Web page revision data

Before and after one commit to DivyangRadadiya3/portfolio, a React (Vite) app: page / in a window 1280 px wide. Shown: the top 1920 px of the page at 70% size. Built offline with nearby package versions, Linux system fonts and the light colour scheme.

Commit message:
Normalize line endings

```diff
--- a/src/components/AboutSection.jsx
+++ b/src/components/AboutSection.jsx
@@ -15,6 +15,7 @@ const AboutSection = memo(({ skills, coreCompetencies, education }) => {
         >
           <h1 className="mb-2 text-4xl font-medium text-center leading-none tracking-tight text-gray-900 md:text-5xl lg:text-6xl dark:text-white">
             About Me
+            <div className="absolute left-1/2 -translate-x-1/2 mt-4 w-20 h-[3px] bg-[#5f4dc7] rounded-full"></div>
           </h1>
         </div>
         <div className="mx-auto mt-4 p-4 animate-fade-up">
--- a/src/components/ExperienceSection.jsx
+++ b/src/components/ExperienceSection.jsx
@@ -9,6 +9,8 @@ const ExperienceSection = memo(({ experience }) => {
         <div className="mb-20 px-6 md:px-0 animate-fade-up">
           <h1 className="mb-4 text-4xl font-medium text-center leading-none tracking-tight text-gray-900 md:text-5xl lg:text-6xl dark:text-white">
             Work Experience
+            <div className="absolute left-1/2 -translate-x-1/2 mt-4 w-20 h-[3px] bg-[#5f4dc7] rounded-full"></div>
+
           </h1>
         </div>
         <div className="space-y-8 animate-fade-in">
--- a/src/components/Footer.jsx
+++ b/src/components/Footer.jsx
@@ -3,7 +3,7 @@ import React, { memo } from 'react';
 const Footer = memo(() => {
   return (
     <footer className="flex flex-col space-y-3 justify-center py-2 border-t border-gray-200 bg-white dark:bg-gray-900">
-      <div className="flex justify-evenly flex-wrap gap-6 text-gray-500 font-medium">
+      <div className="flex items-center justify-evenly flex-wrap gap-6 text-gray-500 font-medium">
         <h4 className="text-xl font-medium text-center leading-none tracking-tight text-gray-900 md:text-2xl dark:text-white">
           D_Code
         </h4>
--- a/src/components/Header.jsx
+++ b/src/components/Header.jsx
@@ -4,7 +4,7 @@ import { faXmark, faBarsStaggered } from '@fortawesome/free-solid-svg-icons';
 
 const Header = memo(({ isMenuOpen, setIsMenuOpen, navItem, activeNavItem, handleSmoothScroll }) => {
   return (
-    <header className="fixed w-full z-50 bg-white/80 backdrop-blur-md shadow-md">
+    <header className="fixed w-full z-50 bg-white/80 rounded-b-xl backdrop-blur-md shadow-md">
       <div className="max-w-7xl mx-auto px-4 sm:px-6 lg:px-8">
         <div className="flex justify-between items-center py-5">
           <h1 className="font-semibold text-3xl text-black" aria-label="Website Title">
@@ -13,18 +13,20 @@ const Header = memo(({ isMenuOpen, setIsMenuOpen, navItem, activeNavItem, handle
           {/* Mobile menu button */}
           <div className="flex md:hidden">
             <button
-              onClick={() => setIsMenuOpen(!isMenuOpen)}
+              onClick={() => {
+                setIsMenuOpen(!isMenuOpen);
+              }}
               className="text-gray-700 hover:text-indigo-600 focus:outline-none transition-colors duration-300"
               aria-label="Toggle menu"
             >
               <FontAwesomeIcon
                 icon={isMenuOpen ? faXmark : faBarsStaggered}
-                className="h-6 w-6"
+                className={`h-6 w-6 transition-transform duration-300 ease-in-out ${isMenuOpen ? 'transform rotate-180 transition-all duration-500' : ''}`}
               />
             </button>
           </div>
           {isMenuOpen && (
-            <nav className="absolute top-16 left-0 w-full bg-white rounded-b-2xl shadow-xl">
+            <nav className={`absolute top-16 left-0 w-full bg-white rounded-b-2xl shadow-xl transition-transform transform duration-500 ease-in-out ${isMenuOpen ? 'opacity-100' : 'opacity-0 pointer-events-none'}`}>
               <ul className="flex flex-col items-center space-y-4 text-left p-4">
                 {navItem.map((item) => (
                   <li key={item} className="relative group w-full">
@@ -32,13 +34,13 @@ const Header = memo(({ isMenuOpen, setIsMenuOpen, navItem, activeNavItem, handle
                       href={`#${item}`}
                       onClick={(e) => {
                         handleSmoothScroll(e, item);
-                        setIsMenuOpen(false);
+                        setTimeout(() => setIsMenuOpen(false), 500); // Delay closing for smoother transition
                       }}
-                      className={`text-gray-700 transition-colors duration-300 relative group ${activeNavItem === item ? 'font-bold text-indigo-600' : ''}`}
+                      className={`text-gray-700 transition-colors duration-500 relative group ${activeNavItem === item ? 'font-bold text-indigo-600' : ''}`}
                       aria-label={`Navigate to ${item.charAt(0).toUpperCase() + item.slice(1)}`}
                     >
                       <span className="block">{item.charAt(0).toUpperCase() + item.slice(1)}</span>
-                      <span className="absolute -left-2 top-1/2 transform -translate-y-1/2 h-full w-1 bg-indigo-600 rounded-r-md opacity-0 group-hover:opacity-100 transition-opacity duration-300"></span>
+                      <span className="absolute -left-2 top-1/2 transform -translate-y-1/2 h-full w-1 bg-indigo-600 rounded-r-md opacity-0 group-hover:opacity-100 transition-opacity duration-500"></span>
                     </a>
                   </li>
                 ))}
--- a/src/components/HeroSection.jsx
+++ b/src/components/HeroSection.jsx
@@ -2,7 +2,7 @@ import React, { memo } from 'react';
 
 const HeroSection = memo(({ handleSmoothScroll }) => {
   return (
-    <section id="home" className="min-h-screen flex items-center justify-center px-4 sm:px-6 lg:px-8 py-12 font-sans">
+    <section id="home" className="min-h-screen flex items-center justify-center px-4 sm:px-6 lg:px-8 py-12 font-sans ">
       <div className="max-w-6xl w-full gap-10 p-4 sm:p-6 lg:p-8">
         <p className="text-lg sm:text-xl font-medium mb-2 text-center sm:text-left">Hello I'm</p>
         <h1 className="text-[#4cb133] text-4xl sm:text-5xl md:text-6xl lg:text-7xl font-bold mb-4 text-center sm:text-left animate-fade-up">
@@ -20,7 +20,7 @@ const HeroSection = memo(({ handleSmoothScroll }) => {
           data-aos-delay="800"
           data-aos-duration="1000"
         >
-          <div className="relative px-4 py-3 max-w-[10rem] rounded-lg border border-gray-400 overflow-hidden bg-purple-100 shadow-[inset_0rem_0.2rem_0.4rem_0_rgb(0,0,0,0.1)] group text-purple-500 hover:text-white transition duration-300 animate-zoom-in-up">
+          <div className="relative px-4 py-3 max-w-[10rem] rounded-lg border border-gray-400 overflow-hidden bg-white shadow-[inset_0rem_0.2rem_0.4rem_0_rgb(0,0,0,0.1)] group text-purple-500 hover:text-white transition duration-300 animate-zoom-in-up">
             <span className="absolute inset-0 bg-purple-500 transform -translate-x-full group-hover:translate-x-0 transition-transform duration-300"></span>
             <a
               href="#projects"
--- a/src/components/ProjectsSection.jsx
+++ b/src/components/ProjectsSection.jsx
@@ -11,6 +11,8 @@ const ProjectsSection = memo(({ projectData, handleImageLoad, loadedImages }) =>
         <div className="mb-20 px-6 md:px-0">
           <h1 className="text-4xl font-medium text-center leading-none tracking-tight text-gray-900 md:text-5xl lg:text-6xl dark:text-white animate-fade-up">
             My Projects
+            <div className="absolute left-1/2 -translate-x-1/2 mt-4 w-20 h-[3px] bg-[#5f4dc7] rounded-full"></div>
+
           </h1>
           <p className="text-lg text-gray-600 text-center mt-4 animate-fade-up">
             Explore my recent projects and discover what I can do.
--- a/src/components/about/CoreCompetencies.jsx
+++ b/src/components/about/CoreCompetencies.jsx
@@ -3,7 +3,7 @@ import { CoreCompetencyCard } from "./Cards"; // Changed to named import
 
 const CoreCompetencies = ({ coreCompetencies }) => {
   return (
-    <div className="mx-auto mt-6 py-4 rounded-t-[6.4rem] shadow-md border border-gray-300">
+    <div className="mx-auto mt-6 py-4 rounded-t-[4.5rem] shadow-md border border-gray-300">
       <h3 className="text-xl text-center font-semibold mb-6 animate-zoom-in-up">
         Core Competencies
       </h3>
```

-- TASK REQUIREMENTS --
Go through the records and copy each line with "React" in it.

-- RESULT OF THIS TASK --
Before and after one commit to DivyangRadadiya3/portfolio, a React (Vite) app: page / in a window 1280 px wide. Shown: the top 1920 px of the page at 70% size. Built offline with nearby package versions, Linux system fonts and the light colour scheme.
@@ -3,7 +3,7 @@ import React, { memo } from 'react';
@@ -2,7 +2,7 @@ import React, { memo } from 'react';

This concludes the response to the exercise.